China’s relationship with the Eurovision Song Contest isn’t a long one, but it’s certainly an interesting one. If you know the lyrics “there are more than a million that speak Mandarin”, you already know where it all began.
In October 2013, music channel CCTV-15 broadcast the contest for the very first time in China.”
“We hope that this is the beginning of an annual tradition and that the Eurovision Song Contest will eventually also become China’s favourite TV-show. It creates an amazing opportunity for artists participating in the contest, expanding the enormous potential audience outside of Europe.” – Jon Ola Sand, Executive Producer of the Eurovision Song Contest
By 2014, China was making its mark on Eurovision, and the contest would be broadcast on delay to the country. To celebrate the millions of new viewers now able to watch, Denmark’s national broadcaster DR used the show’s interval to pay homage to its Chinese audience.
One year on, China first broadcast the event live on Hunan TV’s internet platform, Mango TV, with commentary from Kubert Leung and Wu Zhoutong. They continued to send a delegation and broadcast the content for four years. In 2016, it was reported that China even wanted to compete in the contest.
However, in 2018, the relationship turned sour. The European Broadcasting Union terminated Hunan TV’s rights to the contest following the censorship of performances during the first semi-final in Lisbon.”

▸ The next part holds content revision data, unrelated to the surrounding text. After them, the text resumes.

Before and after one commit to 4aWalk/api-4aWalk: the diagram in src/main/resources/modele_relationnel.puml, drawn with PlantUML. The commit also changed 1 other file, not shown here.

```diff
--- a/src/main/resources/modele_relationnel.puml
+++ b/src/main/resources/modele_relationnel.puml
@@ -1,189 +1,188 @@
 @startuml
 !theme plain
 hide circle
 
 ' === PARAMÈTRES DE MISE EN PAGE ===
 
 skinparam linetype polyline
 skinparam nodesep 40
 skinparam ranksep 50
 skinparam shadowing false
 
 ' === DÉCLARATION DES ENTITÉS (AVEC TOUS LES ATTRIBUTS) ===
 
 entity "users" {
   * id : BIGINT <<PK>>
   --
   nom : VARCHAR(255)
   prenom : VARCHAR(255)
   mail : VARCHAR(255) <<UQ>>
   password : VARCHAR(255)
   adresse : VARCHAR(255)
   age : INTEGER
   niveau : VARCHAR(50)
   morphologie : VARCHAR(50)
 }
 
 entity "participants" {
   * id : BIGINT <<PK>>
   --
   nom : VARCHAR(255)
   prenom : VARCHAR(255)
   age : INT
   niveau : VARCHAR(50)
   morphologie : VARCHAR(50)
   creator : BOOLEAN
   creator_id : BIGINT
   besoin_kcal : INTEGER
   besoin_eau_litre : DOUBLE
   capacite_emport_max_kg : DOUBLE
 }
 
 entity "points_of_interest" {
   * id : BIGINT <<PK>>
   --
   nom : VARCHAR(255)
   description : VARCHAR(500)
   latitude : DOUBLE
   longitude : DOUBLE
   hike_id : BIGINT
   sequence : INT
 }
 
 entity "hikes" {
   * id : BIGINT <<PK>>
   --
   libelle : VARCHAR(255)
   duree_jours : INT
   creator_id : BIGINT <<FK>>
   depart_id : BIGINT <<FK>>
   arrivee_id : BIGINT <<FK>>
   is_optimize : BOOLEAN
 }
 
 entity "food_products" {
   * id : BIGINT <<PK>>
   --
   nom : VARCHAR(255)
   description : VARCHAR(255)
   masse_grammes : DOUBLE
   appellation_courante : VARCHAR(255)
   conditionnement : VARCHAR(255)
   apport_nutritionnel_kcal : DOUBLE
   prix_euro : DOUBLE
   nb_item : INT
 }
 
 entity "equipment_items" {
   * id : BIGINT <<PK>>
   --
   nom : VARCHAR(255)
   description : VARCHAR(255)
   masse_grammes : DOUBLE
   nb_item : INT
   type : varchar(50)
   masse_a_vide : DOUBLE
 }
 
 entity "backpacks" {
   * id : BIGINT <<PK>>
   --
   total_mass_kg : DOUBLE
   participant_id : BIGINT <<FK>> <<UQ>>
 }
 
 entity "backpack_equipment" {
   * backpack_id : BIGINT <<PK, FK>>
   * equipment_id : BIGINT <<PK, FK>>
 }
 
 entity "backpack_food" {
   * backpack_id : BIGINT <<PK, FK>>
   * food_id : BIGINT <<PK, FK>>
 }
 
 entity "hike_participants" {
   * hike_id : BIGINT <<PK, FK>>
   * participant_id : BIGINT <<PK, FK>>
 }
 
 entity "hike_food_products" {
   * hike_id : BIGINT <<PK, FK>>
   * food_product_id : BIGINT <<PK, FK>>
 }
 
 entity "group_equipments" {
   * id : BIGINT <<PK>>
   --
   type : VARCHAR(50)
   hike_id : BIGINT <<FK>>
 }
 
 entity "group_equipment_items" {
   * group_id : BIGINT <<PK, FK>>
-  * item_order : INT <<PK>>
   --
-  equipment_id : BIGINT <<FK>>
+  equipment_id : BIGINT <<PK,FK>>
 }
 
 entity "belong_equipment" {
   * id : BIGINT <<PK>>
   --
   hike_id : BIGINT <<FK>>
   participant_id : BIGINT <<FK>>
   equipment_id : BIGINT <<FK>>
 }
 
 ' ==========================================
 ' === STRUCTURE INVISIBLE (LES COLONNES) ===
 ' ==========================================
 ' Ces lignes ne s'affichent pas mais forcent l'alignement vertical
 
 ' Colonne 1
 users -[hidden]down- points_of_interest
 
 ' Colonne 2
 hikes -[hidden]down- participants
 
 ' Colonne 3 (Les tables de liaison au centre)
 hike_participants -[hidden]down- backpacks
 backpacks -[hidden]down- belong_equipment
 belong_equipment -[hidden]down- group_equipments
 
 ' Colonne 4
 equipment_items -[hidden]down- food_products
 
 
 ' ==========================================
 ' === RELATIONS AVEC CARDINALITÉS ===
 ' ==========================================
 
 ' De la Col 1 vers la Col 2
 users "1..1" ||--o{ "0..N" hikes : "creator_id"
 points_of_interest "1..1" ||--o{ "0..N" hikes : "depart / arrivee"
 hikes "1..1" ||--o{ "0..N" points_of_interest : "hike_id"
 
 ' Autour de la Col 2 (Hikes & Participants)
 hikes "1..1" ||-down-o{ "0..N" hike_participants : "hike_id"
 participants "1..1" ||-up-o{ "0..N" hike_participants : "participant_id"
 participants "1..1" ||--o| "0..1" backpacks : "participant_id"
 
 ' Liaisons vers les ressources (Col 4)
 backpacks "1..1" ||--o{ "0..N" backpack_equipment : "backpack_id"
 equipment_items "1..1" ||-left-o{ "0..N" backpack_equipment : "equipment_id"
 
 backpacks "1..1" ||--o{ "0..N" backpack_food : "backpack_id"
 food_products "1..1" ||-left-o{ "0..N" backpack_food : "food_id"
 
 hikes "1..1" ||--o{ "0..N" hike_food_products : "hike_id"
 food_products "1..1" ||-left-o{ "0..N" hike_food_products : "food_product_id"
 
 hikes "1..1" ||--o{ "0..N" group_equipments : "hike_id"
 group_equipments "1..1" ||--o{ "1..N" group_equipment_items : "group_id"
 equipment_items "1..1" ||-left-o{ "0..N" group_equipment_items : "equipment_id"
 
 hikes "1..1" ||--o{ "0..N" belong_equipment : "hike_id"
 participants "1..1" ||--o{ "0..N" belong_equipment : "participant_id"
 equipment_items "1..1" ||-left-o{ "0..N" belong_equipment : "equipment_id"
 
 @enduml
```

“On the 9th of May, Chinese broadcaster Mango TV broadcast the first Semi-Final of the 2018 Eurovision Song Contest live but two performances were censored. This is not in line with the EBU’s values of universality and inclusivity and our proud tradition of celebrating diversity through music. It is with regret that we will therefore immediately be terminating our partnership with the broadcaster and they will not be permitted to broadcast the second Semi-Final or the Grand Final”. – European Broadcasting Union Statement

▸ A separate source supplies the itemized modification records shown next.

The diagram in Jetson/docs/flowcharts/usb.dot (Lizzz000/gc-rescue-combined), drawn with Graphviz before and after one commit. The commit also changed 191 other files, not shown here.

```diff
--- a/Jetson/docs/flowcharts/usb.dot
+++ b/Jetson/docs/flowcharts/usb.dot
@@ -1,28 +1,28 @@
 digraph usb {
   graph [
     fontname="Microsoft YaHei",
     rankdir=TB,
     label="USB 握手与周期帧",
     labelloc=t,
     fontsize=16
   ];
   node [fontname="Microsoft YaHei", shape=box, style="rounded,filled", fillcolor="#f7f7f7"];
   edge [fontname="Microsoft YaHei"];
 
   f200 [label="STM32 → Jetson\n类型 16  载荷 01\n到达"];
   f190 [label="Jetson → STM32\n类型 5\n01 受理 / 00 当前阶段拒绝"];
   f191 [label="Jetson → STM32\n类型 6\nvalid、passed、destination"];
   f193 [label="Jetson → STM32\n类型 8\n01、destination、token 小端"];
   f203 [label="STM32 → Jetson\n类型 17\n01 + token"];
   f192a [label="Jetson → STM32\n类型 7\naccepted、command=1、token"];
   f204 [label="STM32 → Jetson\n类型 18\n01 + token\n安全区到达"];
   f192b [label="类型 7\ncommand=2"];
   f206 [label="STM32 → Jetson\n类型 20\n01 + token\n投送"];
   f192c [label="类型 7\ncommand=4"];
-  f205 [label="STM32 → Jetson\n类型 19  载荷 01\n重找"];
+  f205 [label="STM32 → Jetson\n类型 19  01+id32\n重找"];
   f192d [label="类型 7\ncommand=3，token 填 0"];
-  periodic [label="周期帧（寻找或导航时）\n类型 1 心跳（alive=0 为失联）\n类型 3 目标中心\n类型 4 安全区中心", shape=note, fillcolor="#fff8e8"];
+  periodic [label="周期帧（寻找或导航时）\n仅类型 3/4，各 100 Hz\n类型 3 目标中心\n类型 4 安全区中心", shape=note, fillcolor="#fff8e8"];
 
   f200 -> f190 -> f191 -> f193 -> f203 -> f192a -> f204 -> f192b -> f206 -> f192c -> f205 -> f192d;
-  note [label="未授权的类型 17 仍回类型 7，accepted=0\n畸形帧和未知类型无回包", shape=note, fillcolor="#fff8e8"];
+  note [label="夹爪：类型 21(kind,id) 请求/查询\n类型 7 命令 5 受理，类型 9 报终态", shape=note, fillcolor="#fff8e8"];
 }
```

During the semi-final, the performances of Albania, Ireland and Switzerland were not shown in full. Eugent Bushpepa, who was singing for Albania, and his performance of “Mall”, was skipped due to China’s ban on television performers displaying tattoos.
Ireland’s performance had also been censored due to its inclusion of LGBT content, which China has also banned. Ryan O’Shaughnessy’s performance of “Together” notably featured a romantic dance number with two men. Parts of Switzerland’s performance were also censored with blurred bars to cover rainbow flags in the audience.
During the announcement of the qualifiers, however, Albania and Ireland’s reactions were left unedited.
Hunan Television later spoke out about their online channel, Mango TV. In a statement to SBS News they stated “weren’t aware” of any changes made to Mango TV’s broadcast of the first semi-final of the Eurovision Song Contest.
Ahead of the 2019 contest, the Chairperson of the Reference Group, Dr Frank-Dieter Freiling spoke about Australia’s participation in the Eurovision Song Contest, commenting on the possibility of China following suit. For a number of years, there had been speculation as to whether the European Broadcasting Union would invite additional nations to the contest in the same way as Australia, however, Dr. Freiling challenged this view stating:”
“For many other countries like Korea or China this is not the case because they do not share the same values and understanding of culture. We want to stick to the core of these European values since this is the reason why the ESC exists: to overcome the frontiers and build bridges within Europe.” – Dr Frank-Dieter Freiling, Chairperson of the Reference Group
Australia entered the competition one year after featuring in one of the 2014 interval performances, just as China did, with Jessica Mauboy’s ‘Sea of Flags’.
It’s unlikely that China will participate in the Eurovision Song Contest any time soon, but that doesn’t mean they won’t take part in a Eurovision event, or even host one. China is one of ten countries to have shown interest in the Eurovision Asia Song Contest, a project launched by the European Broadcasting Union in partnership with Australia’s broadcaster SBS and Blink TV. The contest has been under development for over five years, with no news of its progress for almost two.
In March 2019, Paul Clarke, of Blink TV and Head of Delegation for Australia at Eurovision, confirmed that the Eurovision Asia Song Contest is still in the works. Mr. Clarke confirmed that there are a number of potential investors in Asia who are interested in the Eurovision Asia Song Contest, however, things haven’t progressed as quickly as hoped.
In the autumn of 2018, it was reported in the Australian press that the Gold Coast was in discussions regarding hosting the competition. The contest was provisionally scheduled for between November 30 to December 7, 2019. China has even been suggested as one of the Steering Group member nations.
The contest would be the first time that a Eurovision spin-off has been successfully held outside of Europe. Previously the European Broadcasting Union has sold the rights to the contest in Asia, the Arab World and an American contest is now also in development.